The Miscellaneous Works of Oliver Goldsmith: With Biographical Introduction (Classic Reprint)

Capa
Fb&c Limited, 3 de nov. de 2017 - 764 páginas
Excerpt from The Miscellaneous Works of Oliver Goldsmith: With Biographical Introduction

A Flemish Tradition. P.376 The Sagacity of some Insects p. 378 The Characteristics of Greatness. P. 380 A City Night Piece p. 38r v. Saturday, Novena 3, 1759.

About the Publisher

Forgotten Books publishes hundreds of thousands of rare and classic books. Find more at www.forgottenbooks.com

This book is a reproduction of an important historical work.

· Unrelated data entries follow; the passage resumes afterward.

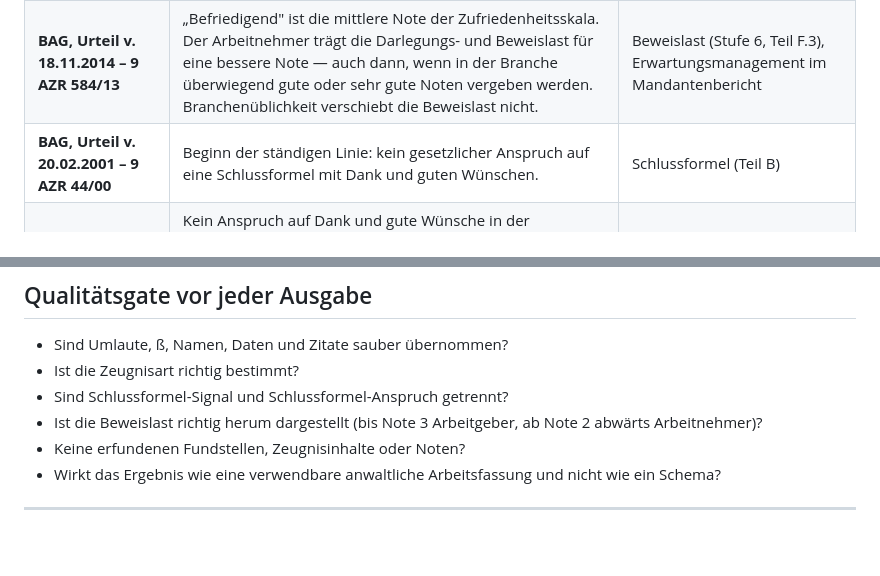
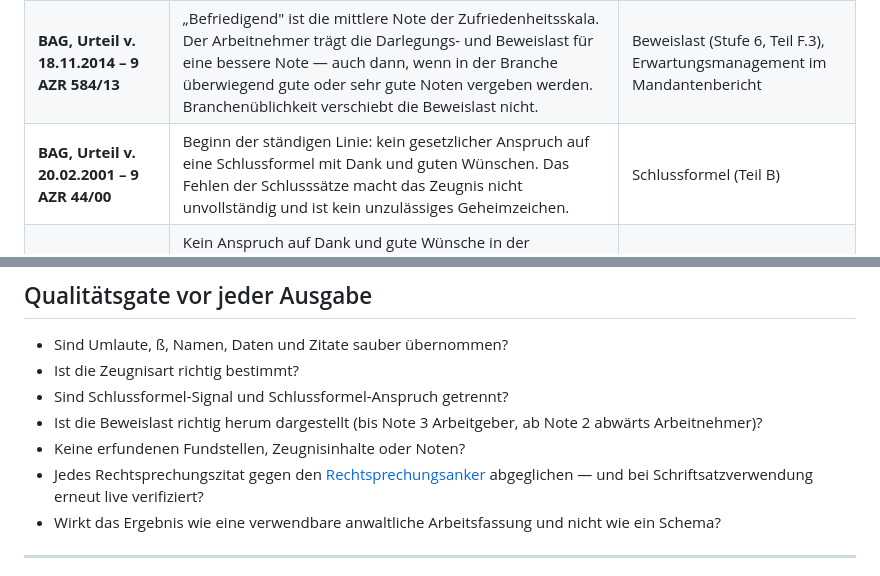
Before and after one commit to Klotzkette/arbeitszeugnispruefer-skill, a Markdown page: skill/SKILL.md, 2 parts joined by grey strips. Rendered like a GitHub page; blank space fills up the shorter version.

Commit message:
fix(skill): 9 AZR 44/00 direkt verifiziert und präzisiert; Rechtsprechungs-Check im Qualitätsgate
- Rechtsprechungsanker: tragende Aussage von BAG 20.02.2001 - 9 AZR 44/00
  um den verifizierten Kernsatz ergänzt (fehlende Schlusssätze machen das
  Zeugnis nicht unvollständig, kein unzulässiges Geheimzeichen).
- Qualitätsgate: neuer Prüfpunkt, dass jedes Rechtsprechungszitat gegen
  den Rechtsprechungsanker abgeglichen und vor Schriftsatzverwendung
  erneut live verifiziert wird.

https://claude.ai/code/session_01PxSHvCHPMSvD3tiNfUB4gH

```diff
--- a/skill/SKILL.md
+++ b/skill/SKILL.md
@@ -42,7 +42,7 @@ Die folgenden Entscheidungen des Bundesarbeitsgerichts tragen die Kernregeln die
 | --- | --- | --- |
 | **BAG, Urteil v. 14.10.2003 – 9 AZR 12/03** | „Zur vollen Zufriedenheit" bescheinigt eine durchschnittliche Leistung (Note 3). Wer eine bessere als die durchschnittliche Beurteilung verlangt, trägt die Darlegungs- und Beweislast; für eine unterdurchschnittliche Beurteilung trägt sie der Arbeitgeber. | Notenstufenmatrix (Teil A), Beweislast (Stufe 6, Teil F.3) |
 | **BAG, Urteil v. 18.11.2014 – 9 AZR 584/13** | „Befriedigend" ist die mittlere Note der Zufriedenheitsskala. Der Arbeitnehmer trägt die Darlegungs- und Beweislast für eine bessere Note — auch dann, wenn in der Branche überwiegend gute oder sehr gute Noten vergeben werden. Branchenüblichkeit verschiebt die Beweislast nicht. | Beweislast (Stufe 6, Teil F.3), Erwartungsmanagement im Mandantenbericht |
-| **BAG, Urteil v. 20.02.2001 – 9 AZR 44/00** | Beginn der ständigen Linie: kein gesetzlicher Anspruch auf eine Schlussformel mit Dank und guten Wünschen. | Schlussformel (Teil B) |
+| **BAG, Urteil v. 20.02.2001 – 9 AZR 44/00** | Beginn der ständigen Linie: kein gesetzlicher Anspruch auf eine Schlussformel mit Dank und guten Wünschen. Das Fehlen der Schlusssätze macht das Zeugnis nicht unvollständig und ist kein unzulässiges Geheimzeichen. | Schlussformel (Teil B) |
 | **BAG, Urteil v. 11.12.2012 – 9 AZR 227/11** | Kein Anspruch auf Dank und gute Wünsche in der Schlussformel; Empfindungsäußerungen des Arbeitgebers gehören nicht zum geschuldeten Zeugnisinhalt. Ist der Arbeitnehmer mit einer erteilten Schlussformel unzufrieden, kann er nur ein Zeugnis **ohne** Schlussformel verlangen — keine Umformulierung. | Schlussformel (Teil B), Anspruchs-Realität |
 | **BAG, Urteil v. 25.01.2022 – 9 AZR 146/21** | Bestätigung der Linie: kein Anspruch auf eine Schlussformel; Abwägung mit der Meinungsfreiheit des Arbeitgebers (Art. 5 Abs. 1 GG). | Schlussformel (Teil B) |
 | **BAG, Urteil v. 21.06.2005 – 9 AZR 352/04** | Gebot der Zeugnisklarheit (§ 109 Abs. 2 GewO): Maßgeblich ist der objektive Empfängerhorizont, nicht die Absicht des Arbeitgebers. Die Formulierung „kennen gelernt" drückt für sich genommen **nicht** aus, dass die genannten Eigenschaften fehlen. | Empfängerhorizont (Stufe 4), Teil A |
@@ -207,6 +207,7 @@ Verwende Tabellen mit Spalten **Originalwortlaut · Decodierte Aussage · Note
 - Sind Schlussformel-Signal und Schlussformel-Anspruch getrennt?
 - Ist die Beweislast richtig herum dargestellt (bis Note 3 Arbeitgeber, ab Note 2 abwärts Arbeitnehmer)?
 - Keine erfundenen Fundstellen, Zeugnisinhalte oder Noten?
+- Jedes Rechtsprechungszitat gegen den [Rechtsprechungsanker](#rechtsprechungsanker--bag-leitentscheidungen) abgeglichen — und bei Schriftsatzverwendung erneut live verifiziert?
 - Wirkt das Ergebnis wie eine verwendbare anwaltliche Arbeitsfassung und nicht wie ein Schema?
 
 ---
```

Forgotten Books uses state-of-the-art technology to digitally reconstruct the work, preserving the original format whilst repairing imperfections present in the aged copy. In rare cases, an imperfection in the original, such as a blemish or missing page, may be replicated in our edition. We do, however, repair the vast majority of imperfections successfully; any imperfections that remain are intentionally left to preserve the state of such historical works.

O que estão dizendo - Escrever uma resenha

Não encontramos nenhuma resenha nos lugares comuns.

Outras edições - Visualizar todos

Sobre o autor (2017)

As Samuel Johnson said in his famous epitaph on his Irish-born and educated friend, Goldsmith ornamented whatever he touched with his pen. A professional writer who died in his prime, Goldsmith wrote the best comedy of his day, She Stoops to Conquer (1773). Amongst a plethora of other fine works, he also wrote The Vicar of Wakefield (1766), which, despite major plot inconsistencies and the intrusion of poems, essays, tales, and lectures apparently foreign to its central concerns, remains one of the most engaging fictional works in English. One reason for its appeal is the character of the narrator, Dr. Primrose, who is at once a slightly absurd pedant, an impatient traditional father of teenagers, a Job-like figure heroically facing life's blows, and an alertly curious, helpful, loving person. Another reason is Goldsmith's own mixture of delight and amused condescension (analogous to, though not identical with, Laurence Sterne's in Tristram Shandy and Johnson's in Rasselas, both contemporaneous) as he looks at the vicar and his domestic group, fit representatives of a ludicrous but workable world. Never married and always facing financial problems, he died in London and was buried in Temple Churchyard.

Informações bibliográficas